Only the text should be kept: print every entry below exactly and leave each image out.

** Records for this task **
Start of Block

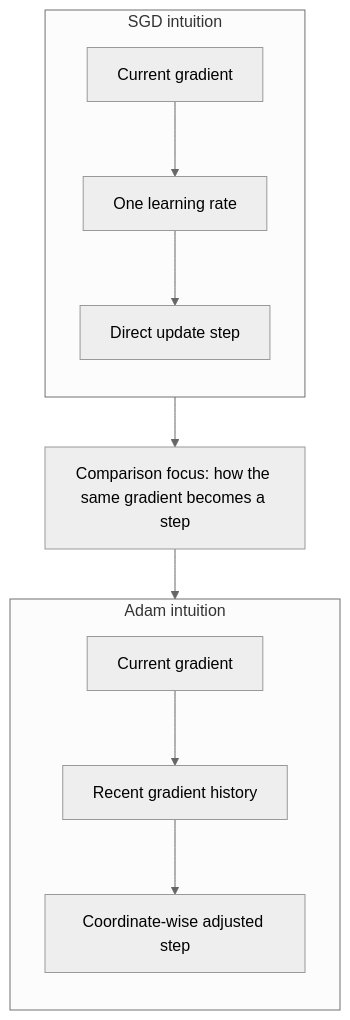
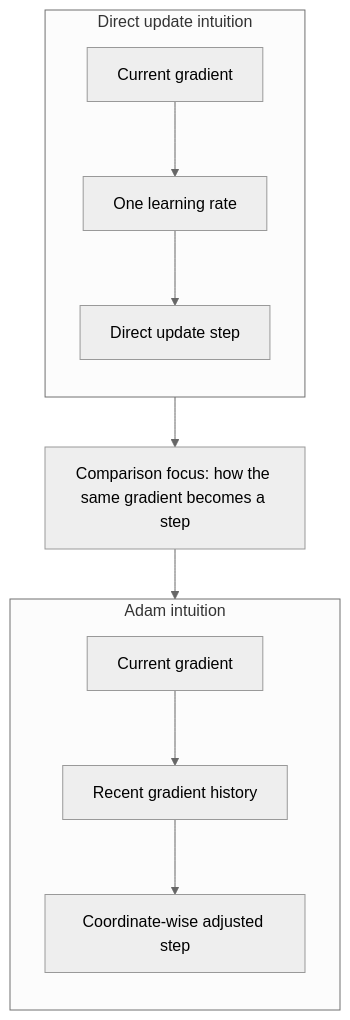
The diagram in docs/assets/part-05/chapter-07/sgd-vs-adam-flow-en.mmd (devchan64/AiBook), drawn with Mermaid (neutral theme) before and after one commit. The commit also changed 376 other files, not shown here.

```diff
--- a/docs/assets/part-05/chapter-07/sgd-vs-adam-flow-en.mmd
+++ b/docs/assets/part-05/chapter-07/sgd-vs-adam-flow-en.mmd
@@ -1,16 +1,16 @@
 flowchart TD
-  subgraph SGD["SGD intuition"]
+  subgraph SGD["Direct update intuition"]
     direction TB
     A["Current gradient"] --> B["One learning rate"]
     B --> C["Direct update step"]
   end
 
   GAP["Comparison focus: how the same gradient becomes a step"]
 
   subgraph Adam["Adam intuition"]
     direction TB
     D["Current gradient"] --> E["Recent gradient history"]
     E --> F["Coordinate-wise adjusted step"]
   end
 
   SGD --> GAP --> Adam
```
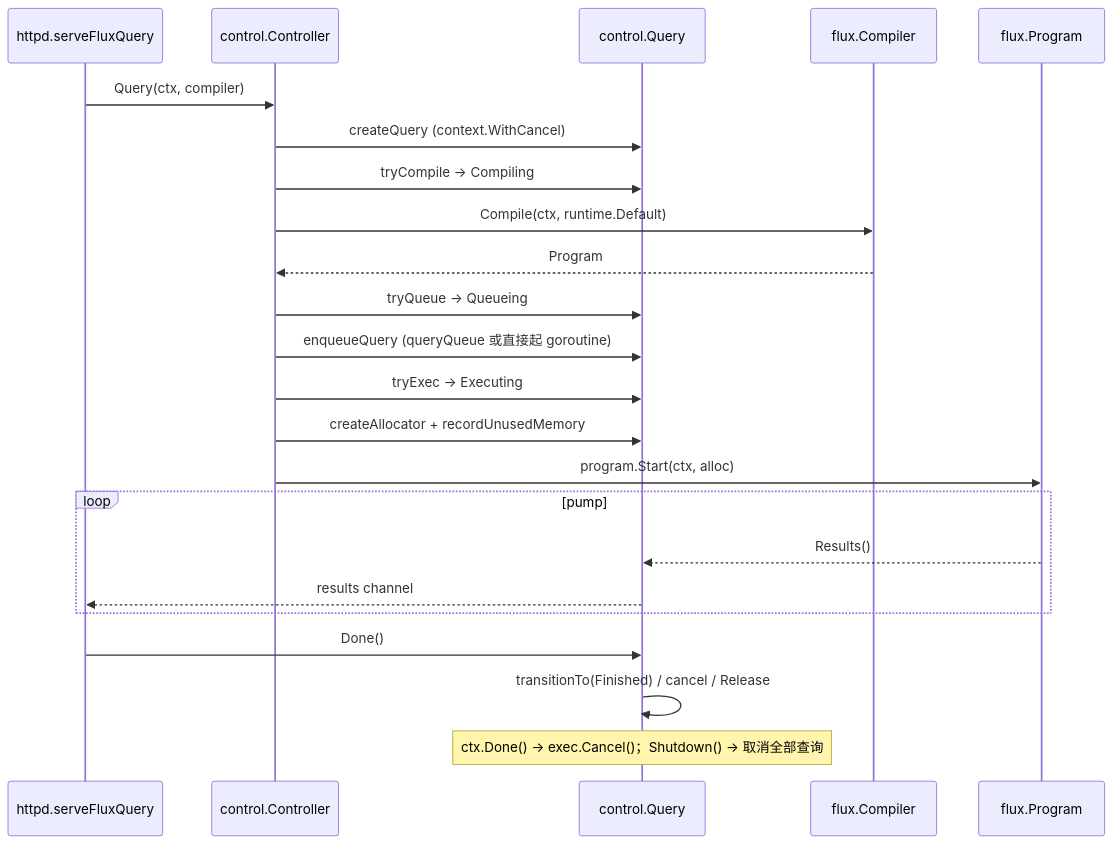
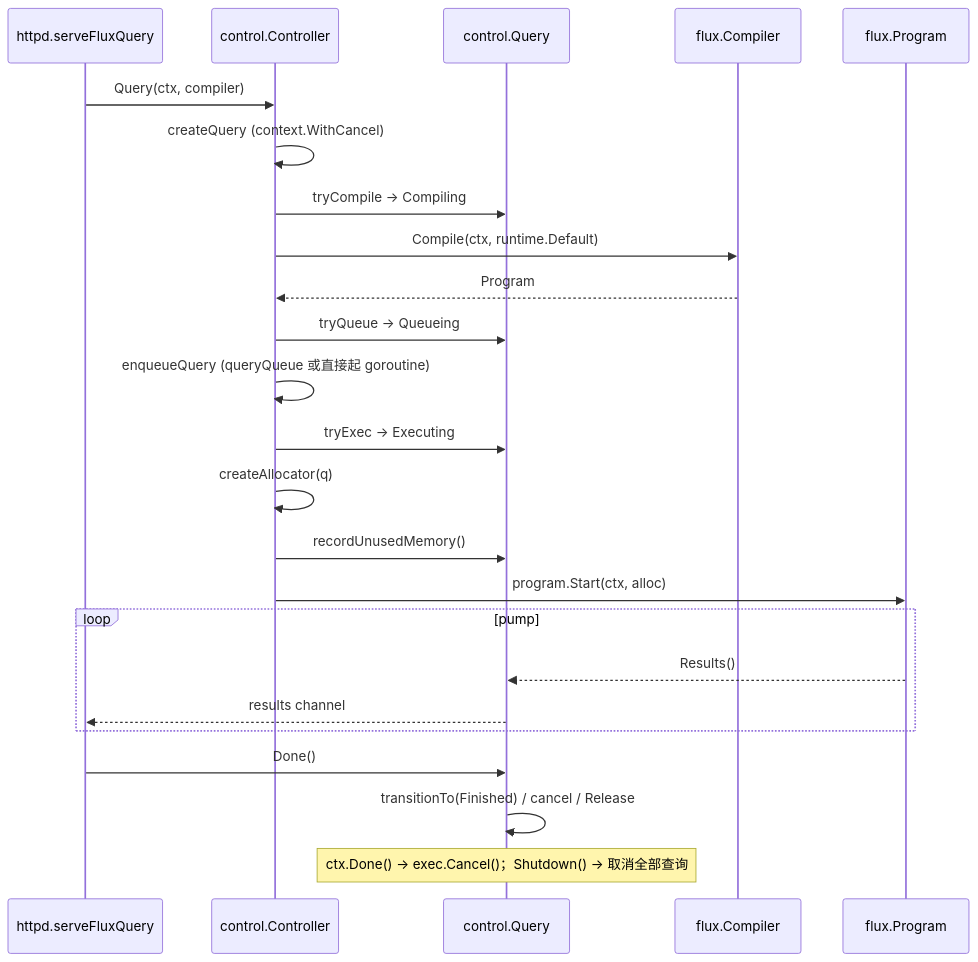
The second of 3 diagrams in docs/specs/v1.8.10-vs-v1.12.3/03_query_engine_diff.md (stefanv5/influxdb), drawn with Mermaid before and after one commit. The commit also changed other lines of this file and 12 other files, not shown here.

````diff
--- a/docs/specs/v1.8.10-vs-v1.12.3/03_query_engine_diff.md
+++ b/docs/specs/v1.8.10-vs-v1.12.3/03_query_engine_diff.md
@@ -134,26 +142,27 @@
 ```mermaid
 sequenceDiagram
     participant H as httpd.serveFluxQuery
     participant C as control.Controller
     participant Q as control.Query
     participant K as flux.Compiler
     participant P as flux.Program
 
     H->>C: Query(ctx, compiler)
-    C->>Q: createQuery (context.WithCancel)
+    C->>C: createQuery (context.WithCancel)
     C->>Q: tryCompile → Compiling
     C->>K: Compile(ctx, runtime.Default)
     K-->>C: Program
     C->>Q: tryQueue → Queueing
-    C->>Q: enqueueQuery (queryQueue 或直接起 goroutine)
+    C->>C: enqueueQuery (queryQueue 或直接起 goroutine)
     C->>Q: tryExec → Executing
-    C->>Q: createAllocator + recordUnusedMemory
+    C->>C: createAllocator(q)
+    C->>Q: recordUnusedMemory()
     C->>P: program.Start(ctx, alloc)
     loop pump
         P-->>Q: Results()
         Q-->>H: results channel
     end
     H->>Q: Done()
     Q->>Q: transitionTo(Finished) / cancel / Release
     Note over Q: ctx.Done() → exec.Cancel()；Shutdown() → 取消全部查询
 ```
````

End of Block

** Task output **
The diagram in docs/assets/part-05/chapter-07/sgd-vs-adam-flow-en.mmd (devchan64/AiBook), drawn with Mermaid (neutral theme) before and after one commit. The commit also changed 376 other files, not shown here.

```diff
--- a/docs/assets/part-05/chapter-07/sgd-vs-adam-flow-en.mmd
+++ b/docs/assets/part-05/chapter-07/sgd-vs-adam-flow-en.mmd
@@ -1,16 +1,16 @@
 flowchart TD
-  subgraph SGD["SGD intuition"]
+  subgraph SGD["Direct update intuition"]
     direction TB
     A["Current gradient"] --> B["One learning rate"]
     B --> C["Direct update step"]
   end
 
   GAP["Comparison focus: how the same gradient becomes a step"]
 
   subgraph Adam["Adam intuition"]
     direction TB
     D["Current gradient"] --> E["Recent gradient history"]
     E --> F["Coordinate-wise adjusted step"]
   end
 
   SGD --> GAP --> Adam
```
The second of 3 diagrams in docs/specs/v1.8.10-vs-v1.12.3/03_query_engine_diff.md (stefanv5/influxdb), drawn with Mermaid before and after one commit. The commit also changed other lines of this file and 12 other files, not shown here.

````diff
--- a/docs/specs/v1.8.10-vs-v1.12.3/03_query_engine_diff.md
+++ b/docs/specs/v1.8.10-vs-v1.12.3/03_query_engine_diff.md
@@ -134,26 +142,27 @@
 ```mermaid
 sequenceDiagram
     participant H as httpd.serveFluxQuery
     participant C as control.Controller
     participant Q as control.Query
     participant K as flux.Compiler
     participant P as flux.Program
 
     H->>C: Query(ctx, compiler)
-    C->>Q: createQuery (context.WithCancel)
+    C->>C: createQuery (context.WithCancel)
     C->>Q: tryCompile → Compiling
     C->>K: Compile(ctx, runtime.Default)
     K-->>C: Program
     C->>Q: tryQueue → Queueing
-    C->>Q: enqueueQuery (queryQueue 或直接起 goroutine)
+    C->>C: enqueueQuery (queryQueue 或直接起 goroutine)
     C->>Q: tryExec → Executing
-    C->>Q: createAllocator + recordUnusedMemory
+    C->>C: createAllocator(q)
+    C->>Q: recordUnusedMemory()
     C->>P: program.Start(ctx, alloc)
     loop pump
         P-->>Q: Results()
         Q-->>H: results channel
     end
     H->>Q: Done()
     Q->>Q: transitionTo(Finished) / cancel / Release
     Note over Q: ctx.Done() → exec.Cancel()；Shutdown() → 取消全部查询
 ```
````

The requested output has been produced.